Depending on your skills in the kitchen, a visit to local farmers markets might be a joyous trip into the world of fresh produce or a nightmarish trek into culinary hell. Take a deep breath. Theres no need for a visit to the market to be so stressful, especially when a few easy tips can make shopping and cooking a breeze.
Step 1: Take cash. Though more and more markets are accepting credit cards and SNAP benefits, cash is still king with local farmers. Be sure to grab some reusable shopping bags. Not only will you help out the environment by avoiding cheap plastic bags, but youll have plenty of room to keep gathering ingredients.
Step 2: Take a lap. When I go to a market, the first thing I do is walk around and check out all the stands, said chef Chris Becker. Becker has a long history of working with home cooks and professional chefs. Currently the corporate chef for 84 Hospitality Group (owners of Empire Slice House, Gor? Ramen + Izakaya and Revolución Taqueria & Cantina), Becker is also the founder and head pasta maker for Oklahoma City-based Della Terra Pasta. He also spent five years teaching young culinary professionals at Francis Tuttle Technology Center. Walking around the market is a good way to find out whats available and in-season.

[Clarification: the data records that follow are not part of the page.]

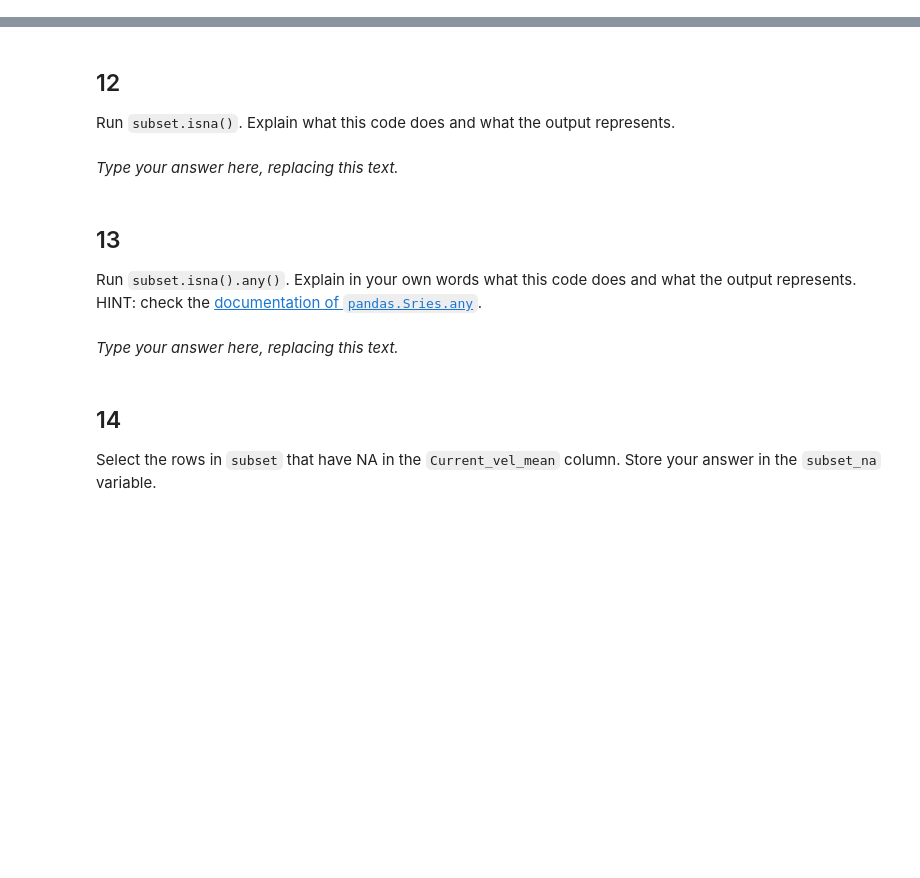
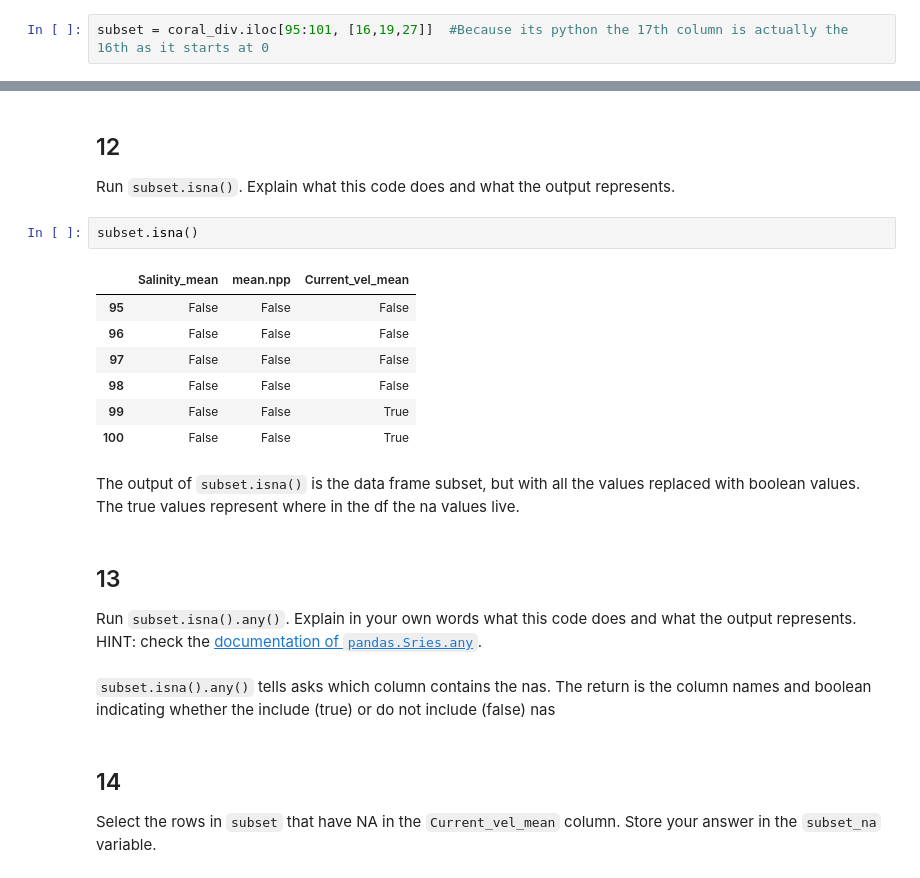
Before and after one commit to petervitale910/eds220-hwk1, a Jupyter notebook: task2/hwk1-task2-corals.ipynb, the cells around one changed output, grey strips where cells are left out. Cells and saved outputs as stored; diff of their text form; blank space fills up the shorter version.

```diff
--- a/task2/hwk1-task2-corals.ipynb
+++ b/task2/hwk1-task2-corals.ipynb
@@ -280,3 +282,5 @@ subset = coral_div.iloc[[96:102], [17, 20, 28]]
+# %%
+subset = coral_div.iloc[95:101, [16,19,27]]  #Because its python the 17th column is actually the 16th as it starts at 0
 # %%
 # View the dataframe
 subset
@@ -288,8 +302,18 @@ grader.check("q11")
 ## 12
 
 Run `subset.isna()`. Explain what this code does and what the output represents.
-# %% [markdown]
-_Type your answer here, replacing this text._
+# %%
+subset.isna()
+# %% [output]
+|  | Salinity_mean | mean.npp | Current_vel_mean |
+| 95 | False | False | False |
+| 96 | False | False | False |
+| 97 | False | False | False |
+| 98 | False | False | False |
+| 99 | False | False | True |
+| 100 | False | False | True |
+# %% [markdown]
+The output of `subset.isna()` is the data frame subset, but with all the values replaced with boolean values. The true values represent where in the df the na values live.
 # %% [markdown]
 <!-- END QUESTION -->
 
@@ -297,8 +321,8 @@ _Type your answer here, replacing this text._
 
 ## 13
 Run `subset.isna().any()`. Explain in your own words what this code does and what the output represents. HINT: check the [documentation of `pandas.Sries.any`](https://pandas.pydata.org/docs/reference/api/pandas.Series.any.html).
-# %% [markdown]
-_Type your answer here, replacing this text._
+# %% [markdown]
+`subset.isna().any()` tells asks which column contains the nas. The return is the column names and boolean indicating whether the include (true) or do not include (false) nas
 # %% [markdown]
 <!-- END QUESTION -->
 
```
Also changed, not shown: parts of 9 cells of this notebook.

Step 3: Take advice. Farmers want to make a sale, but they know the way to build a relationship is to steer consumers to the best produce they have. Youre not likely to go back to a grower who sent you home with mealy peaches or flavorless tomatoes. Ask what they recommend and what else theyre growing. Knowing whats coming next is a good way to prepare for the coming weeks.
Step 4: Let ingredients guide you. Becker said once youve had a look around and learned whats available, its time to let the ideas percolate. Would those vegetables go well in a stir-fry? Can the stems be used to make a stock? What works best raw, and what needs to cook? Doing this allows for ingredient-driven cooking; checking out all the items and letting them steer you towards a delicious meal, he said.
Step 5: Be flexible. Going in with a recipe in mind is fine, but the magic of farmers market cooking is finding the best fresh ingredients and making them work for you. There is a lot of room for alternatives, which is a big part of farmers market shopping, Becker said. A recipe focused on farm-fresh food is more of a suggested guideline, not an exact, unalterable thing.
Becker contributed a pair of recipes.
Asparagus with Spring Red Onions and Mint (cooked)
1 bunch trimmed asparagus 1 bunch baby red onions split in half from pole to pole, exterior skin removed 1 bunch mint 1 tablespoon olive oil 1 teaspoon red wine vinegar Salt to taste Black pepper to taste
1. Bring a medium-size pot with water to a boil, and lightly salt the water. Boil the asparagus for 30 to 45 seconds.
2. Strain the asparagus and place it into an ice water bath immediately to cool. Separately, heat the grill to a medium or high heat.
3. Brush both the onion and asparagus with the least amount of olive oil possible and season with salt and pepper.
4. Set the ingredients onto the grill across the grates, cooking 1 to 2 minutes. Turn them over when sear marks develop, and cook for an additional minute.
5. Remove them from the heat and arrange them on a platter. Drizzle the remaining olive oil and red wine vinegar over the asparagus and onions. Tear the mint and sprinkle it on top.
Asparagus with Spring Red Onions and Mint (raw)
1. Using a sharp knife, slice the asparagus at an angle from top to bottom.
2. Slice the onions thin. The green should be tender too, so slice that as well.
3. Tear the mint into small pieces.
4. Add ingredients into a bowl along with the olive oil and red wine vinegar. Toss them together and add salt and pepper to taste.
If you want to prepare this to use later in the day, prepare all the ingredients and combine later. The asparagus and onions will be good for several hours if refrigerated.
Becker said to play around with the recipe and make it your own. Substitute lemon juice for the red wine vinegar or swap out asparagus for snap peas or English peas.
Print headline: Marketable skill; Chef Chris Becker shares tips on making the most of farmers markets.